On Sun, 22 Mar 1998 (ok, so I'm a little behind in reading this list) Sheila King wrote:
> I see two possible interpretations for definite integral expressions of > these types. > > 1. Where the definite integral is of the form > int(f'(t), dt, a, b) where the integrand is a rate of change. This would > be similar in type to the famous "Cola" question of a couple of years > ago on the AP free response section. > > 2. Second type of definite integral interpretation: > Integral as a sum of very small products which are not necessarily > interpreted as a rate of change. > The velocity/motion problems _could_ fall into this category ... > > ... > > Area is a product. > ... > > But isn't work a product? Force x distance? > > ... > > I'm curious what others think of my interpretation of the integral as a > product. I'm really trying to get my students to not go back to > memorized ideas, such as the Fund Them and interpret it as the > difference of an antiderivative evaluated at the endpoints of the > integral.
I think this (interpretations 1 and 2 above) is exactly what the AP syllabus expects us to teach this year.
Another kind of problem which involves a definite integral as a sum of products (which I haven't seen mentioned on this list) is problems involving density. Two examples:
(1) (a) If the density of a metal rod is 200 grams/inch, and if the rod is 2 feet long, what is the mass of the rod?
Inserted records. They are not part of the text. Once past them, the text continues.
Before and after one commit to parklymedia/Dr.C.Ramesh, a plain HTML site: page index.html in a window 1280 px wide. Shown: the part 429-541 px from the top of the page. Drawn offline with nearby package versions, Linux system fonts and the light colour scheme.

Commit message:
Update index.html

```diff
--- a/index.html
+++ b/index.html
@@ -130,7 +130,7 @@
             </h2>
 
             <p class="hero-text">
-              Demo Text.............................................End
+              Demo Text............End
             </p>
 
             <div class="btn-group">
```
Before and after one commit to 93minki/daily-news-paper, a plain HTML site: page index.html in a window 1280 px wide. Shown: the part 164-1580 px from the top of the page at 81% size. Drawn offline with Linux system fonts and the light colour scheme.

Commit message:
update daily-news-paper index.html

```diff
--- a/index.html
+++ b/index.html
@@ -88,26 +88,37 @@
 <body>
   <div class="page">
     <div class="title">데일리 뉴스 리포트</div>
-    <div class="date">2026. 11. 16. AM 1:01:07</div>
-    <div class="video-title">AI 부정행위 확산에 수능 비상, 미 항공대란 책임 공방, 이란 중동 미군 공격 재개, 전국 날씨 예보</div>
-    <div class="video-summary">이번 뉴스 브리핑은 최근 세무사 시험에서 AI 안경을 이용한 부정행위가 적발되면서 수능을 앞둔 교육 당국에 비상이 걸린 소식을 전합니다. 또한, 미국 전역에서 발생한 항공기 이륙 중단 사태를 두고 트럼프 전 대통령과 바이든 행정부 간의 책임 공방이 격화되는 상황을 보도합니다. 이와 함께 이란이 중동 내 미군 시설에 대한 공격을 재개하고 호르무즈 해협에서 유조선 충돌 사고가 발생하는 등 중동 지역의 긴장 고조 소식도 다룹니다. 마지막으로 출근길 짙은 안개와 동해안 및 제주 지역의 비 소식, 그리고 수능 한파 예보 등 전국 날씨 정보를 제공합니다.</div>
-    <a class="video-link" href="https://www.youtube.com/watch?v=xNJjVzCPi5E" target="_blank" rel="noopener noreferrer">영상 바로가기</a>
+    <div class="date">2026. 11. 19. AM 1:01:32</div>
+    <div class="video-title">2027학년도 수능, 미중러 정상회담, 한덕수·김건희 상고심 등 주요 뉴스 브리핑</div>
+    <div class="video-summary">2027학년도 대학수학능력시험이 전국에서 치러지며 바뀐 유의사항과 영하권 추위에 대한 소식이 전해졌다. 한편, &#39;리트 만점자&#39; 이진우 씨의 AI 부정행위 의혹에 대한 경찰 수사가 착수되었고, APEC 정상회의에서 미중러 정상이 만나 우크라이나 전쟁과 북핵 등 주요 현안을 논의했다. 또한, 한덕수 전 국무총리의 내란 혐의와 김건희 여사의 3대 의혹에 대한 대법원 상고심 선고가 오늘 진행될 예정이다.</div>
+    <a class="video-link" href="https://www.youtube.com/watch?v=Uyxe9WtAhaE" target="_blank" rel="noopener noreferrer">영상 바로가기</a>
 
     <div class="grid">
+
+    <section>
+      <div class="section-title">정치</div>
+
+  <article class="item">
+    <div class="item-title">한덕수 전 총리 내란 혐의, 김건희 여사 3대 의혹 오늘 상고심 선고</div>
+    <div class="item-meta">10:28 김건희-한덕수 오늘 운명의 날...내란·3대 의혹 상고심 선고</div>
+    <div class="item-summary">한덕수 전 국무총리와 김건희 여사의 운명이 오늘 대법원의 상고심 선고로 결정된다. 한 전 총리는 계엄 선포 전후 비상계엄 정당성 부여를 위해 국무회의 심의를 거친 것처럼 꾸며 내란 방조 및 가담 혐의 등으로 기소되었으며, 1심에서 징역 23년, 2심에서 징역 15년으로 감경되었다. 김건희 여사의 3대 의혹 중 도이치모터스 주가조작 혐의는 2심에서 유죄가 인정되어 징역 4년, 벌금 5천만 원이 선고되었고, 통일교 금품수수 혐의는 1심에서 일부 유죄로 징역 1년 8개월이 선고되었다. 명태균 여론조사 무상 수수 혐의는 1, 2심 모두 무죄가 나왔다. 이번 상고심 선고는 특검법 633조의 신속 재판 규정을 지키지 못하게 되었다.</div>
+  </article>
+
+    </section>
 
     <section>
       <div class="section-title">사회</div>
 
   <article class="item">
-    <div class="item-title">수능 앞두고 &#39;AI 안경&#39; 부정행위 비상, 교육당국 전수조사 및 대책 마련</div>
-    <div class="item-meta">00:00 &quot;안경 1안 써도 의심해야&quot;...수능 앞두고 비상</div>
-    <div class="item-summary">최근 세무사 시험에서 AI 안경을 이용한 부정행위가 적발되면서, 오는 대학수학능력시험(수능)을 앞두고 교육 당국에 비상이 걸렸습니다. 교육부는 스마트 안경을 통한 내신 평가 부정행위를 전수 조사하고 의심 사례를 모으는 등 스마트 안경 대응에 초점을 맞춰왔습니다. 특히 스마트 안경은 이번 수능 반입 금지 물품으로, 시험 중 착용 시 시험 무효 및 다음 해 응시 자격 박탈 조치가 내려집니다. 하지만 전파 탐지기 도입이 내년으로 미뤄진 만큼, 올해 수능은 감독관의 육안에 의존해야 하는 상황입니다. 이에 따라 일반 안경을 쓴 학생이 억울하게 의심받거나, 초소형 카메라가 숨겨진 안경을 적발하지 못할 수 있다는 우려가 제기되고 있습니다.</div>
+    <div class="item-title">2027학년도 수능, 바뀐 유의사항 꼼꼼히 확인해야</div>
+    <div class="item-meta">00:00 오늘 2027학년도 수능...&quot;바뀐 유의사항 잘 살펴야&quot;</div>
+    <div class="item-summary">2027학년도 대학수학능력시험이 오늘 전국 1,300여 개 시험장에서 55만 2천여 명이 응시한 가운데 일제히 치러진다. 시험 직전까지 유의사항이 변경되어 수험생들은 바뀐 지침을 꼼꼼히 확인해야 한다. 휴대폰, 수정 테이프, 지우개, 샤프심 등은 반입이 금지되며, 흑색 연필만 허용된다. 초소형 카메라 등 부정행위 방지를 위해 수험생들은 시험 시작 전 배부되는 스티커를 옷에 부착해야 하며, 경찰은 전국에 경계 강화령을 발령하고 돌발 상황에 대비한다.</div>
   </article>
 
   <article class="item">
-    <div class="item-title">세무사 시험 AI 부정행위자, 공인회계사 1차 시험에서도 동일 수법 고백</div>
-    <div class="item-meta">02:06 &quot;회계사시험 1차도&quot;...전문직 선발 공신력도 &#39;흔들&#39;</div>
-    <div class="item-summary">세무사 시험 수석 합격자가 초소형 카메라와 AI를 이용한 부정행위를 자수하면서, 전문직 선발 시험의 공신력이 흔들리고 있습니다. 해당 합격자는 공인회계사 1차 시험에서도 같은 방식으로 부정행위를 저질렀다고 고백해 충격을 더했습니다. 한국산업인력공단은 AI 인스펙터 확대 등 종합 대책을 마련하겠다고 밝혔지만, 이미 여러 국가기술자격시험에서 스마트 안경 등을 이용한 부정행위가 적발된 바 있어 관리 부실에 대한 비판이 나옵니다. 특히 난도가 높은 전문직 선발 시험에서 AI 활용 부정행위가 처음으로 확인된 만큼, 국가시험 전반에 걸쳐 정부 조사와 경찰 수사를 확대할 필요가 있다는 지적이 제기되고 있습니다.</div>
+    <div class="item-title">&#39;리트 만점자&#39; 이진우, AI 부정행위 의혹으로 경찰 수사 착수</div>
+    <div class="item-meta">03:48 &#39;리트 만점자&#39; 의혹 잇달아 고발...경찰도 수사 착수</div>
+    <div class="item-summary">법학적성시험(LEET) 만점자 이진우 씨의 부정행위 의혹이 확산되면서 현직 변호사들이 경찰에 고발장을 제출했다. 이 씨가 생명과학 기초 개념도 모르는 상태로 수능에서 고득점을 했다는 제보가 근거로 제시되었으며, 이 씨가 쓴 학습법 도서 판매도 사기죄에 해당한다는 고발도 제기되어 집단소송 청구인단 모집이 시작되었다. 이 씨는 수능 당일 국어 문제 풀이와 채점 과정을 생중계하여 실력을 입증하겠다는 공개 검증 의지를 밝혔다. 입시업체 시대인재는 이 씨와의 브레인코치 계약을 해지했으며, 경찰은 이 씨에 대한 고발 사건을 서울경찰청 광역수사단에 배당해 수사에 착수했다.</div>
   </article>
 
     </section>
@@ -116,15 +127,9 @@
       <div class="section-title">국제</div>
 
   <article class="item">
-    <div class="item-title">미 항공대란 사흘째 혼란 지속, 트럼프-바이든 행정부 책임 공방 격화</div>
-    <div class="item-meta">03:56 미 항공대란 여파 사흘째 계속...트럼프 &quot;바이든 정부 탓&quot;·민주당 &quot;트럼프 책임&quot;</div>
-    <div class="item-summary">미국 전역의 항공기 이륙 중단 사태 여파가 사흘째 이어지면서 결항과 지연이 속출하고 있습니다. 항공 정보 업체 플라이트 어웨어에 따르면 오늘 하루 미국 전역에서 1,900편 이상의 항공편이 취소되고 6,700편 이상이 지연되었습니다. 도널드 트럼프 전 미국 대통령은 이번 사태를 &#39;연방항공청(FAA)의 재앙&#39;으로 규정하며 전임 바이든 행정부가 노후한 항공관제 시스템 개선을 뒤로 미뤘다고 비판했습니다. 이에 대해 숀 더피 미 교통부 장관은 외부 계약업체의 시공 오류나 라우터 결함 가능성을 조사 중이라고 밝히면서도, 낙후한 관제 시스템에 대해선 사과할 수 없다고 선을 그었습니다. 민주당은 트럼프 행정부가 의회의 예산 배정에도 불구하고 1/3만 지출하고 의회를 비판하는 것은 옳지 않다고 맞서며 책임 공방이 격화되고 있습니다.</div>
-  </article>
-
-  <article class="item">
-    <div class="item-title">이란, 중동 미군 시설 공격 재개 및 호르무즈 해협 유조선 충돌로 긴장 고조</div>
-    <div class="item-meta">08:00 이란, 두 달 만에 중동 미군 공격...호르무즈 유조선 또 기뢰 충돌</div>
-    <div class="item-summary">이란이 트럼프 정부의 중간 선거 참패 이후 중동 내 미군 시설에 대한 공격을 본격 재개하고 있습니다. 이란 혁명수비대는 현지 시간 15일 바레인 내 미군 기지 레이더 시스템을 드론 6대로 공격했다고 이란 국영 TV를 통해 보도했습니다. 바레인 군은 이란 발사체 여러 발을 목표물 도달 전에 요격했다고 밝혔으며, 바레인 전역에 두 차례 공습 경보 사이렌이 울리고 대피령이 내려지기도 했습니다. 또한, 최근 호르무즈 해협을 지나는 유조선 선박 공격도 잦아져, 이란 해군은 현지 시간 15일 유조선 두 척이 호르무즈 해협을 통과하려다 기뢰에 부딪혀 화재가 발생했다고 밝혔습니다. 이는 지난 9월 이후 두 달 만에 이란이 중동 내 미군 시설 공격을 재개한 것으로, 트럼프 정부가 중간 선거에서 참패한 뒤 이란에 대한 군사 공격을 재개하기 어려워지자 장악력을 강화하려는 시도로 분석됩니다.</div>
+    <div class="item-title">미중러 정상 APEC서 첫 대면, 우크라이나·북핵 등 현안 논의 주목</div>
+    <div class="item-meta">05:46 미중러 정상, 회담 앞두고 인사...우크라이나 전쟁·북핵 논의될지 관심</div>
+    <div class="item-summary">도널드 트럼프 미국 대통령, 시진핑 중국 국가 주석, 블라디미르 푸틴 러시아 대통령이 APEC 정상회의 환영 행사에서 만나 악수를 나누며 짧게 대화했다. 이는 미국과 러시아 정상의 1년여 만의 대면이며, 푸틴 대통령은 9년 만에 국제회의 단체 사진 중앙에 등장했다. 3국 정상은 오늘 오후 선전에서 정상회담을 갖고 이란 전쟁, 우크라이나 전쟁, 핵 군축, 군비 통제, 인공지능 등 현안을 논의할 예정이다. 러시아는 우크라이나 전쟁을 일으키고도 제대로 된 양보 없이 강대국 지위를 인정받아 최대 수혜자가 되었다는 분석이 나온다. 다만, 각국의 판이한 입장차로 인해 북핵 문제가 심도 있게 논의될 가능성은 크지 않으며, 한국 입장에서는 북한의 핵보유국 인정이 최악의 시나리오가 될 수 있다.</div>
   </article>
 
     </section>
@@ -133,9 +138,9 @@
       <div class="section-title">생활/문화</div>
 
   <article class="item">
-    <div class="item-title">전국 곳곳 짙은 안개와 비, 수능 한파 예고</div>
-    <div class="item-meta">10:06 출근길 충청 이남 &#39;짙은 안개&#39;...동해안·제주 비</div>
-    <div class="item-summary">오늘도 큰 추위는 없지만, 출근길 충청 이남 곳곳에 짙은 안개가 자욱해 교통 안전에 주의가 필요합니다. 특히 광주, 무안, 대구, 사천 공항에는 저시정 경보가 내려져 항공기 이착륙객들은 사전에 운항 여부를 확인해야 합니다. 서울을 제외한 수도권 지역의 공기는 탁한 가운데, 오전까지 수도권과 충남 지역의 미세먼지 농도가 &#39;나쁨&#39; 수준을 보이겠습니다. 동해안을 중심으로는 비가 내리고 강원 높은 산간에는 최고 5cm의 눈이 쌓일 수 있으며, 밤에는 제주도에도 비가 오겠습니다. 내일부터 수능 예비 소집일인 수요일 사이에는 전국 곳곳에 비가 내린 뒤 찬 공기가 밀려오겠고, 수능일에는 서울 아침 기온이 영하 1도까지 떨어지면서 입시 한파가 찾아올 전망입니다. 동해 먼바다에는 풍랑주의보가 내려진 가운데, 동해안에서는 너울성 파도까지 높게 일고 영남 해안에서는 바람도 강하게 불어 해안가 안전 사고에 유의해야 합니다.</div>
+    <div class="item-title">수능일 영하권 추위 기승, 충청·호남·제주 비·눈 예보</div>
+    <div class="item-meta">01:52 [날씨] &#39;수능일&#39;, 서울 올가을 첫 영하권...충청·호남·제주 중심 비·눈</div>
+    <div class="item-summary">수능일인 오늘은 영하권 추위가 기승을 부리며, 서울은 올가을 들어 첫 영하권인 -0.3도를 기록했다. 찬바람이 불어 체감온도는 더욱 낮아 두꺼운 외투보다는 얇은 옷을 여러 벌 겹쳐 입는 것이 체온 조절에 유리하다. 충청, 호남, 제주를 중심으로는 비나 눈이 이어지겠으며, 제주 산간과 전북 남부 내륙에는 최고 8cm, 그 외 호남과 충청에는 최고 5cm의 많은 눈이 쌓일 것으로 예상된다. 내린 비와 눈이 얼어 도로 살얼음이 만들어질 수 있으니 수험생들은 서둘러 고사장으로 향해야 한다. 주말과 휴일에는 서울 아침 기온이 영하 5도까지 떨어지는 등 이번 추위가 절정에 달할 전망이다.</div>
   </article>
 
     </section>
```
(b) The density of a second rod is not constant: it is more dense toward one end. Suppose the density at a point s inches from the left end is given by D = 200 + 0.3s^2 grams/inch. -- What is the density at the left end? -- What is the density in the middle? -- What is the density at the right end? -- Write a Riemann sum approximating the total mass of the rod. -- Use an integral to find the total mass of the rod.
(2) [based on Harvard Calculus, p. 423 (I changed r from 1 to 1.5)]:
If the density of air at a height h is given by P = 1.28e^(-0.000124h), where P is the density in kg/m^3 and h is the height above ground level in m, find the mass of a cylindrical column of air 25 km high with a diameter of 3 m.
(These also make good problems if the density is given by a table or a graph, instead of by a formula.)
On a different but related subject, I worry that in many situations my students find the area under a function without really thinking about it: they pick up cues from the problem that it must be an area-under-the-graph problem, without *understanding* what the area really represents. (They could do this with the first example above.) One cue is that we're in the "applications of the definite integral" chapter.
So on my homework and test, I asked the following kind of question:
I give a series of graphs (sketches), with descriptions of quantities on each axis, and numbers on each axis. On each graph I draw a point on the graph, and I shade in an area beneath a portion of the graph. The directions are:
For each graph, (a) say in words what the indicated point tells you (use specific numbers) (b) say in words what the indicated area represents, or say "the area doesn't mean anything."
(Part a is less important than part b; it's there mainly to get them to think about the meaning of the graph.)
The graphs are sketches of:
(1) x: time (months); y: price of gasoline ($) (2) x: time (days); y: daily wombat sales (ferrets/day) [graph has a bump up during the Christmas shopping season] (3) x: time (years); y: population of your town (thousands) (4) x: time (years); y: birth rate (births/year) (thousands) (5) x: time (days since impregnation); y: cow's daily milk production (gal/day) (6) x: time (days); y: the height of a plant (cm) (7) x: time (days); y: daily sales at a store ($) (8) x: time (hours); y: rate of change of temperature (degrees F per min)
(1) (a) after 4 months, the price of gasoline was about $1.20. (b) the area doesn't mean anything (2) (a) on day 10, the store sold about 45 wombats (b) the area represents the number of wombats sold during that period of time
Looking at this list of graphs, I see I need some examples with variables other than time on the x-axis.
------------------------------------------------------------------ Evan Romer Susquehanna Valley HS sv_golden@SUNYbroome.edu Conklin NY 13748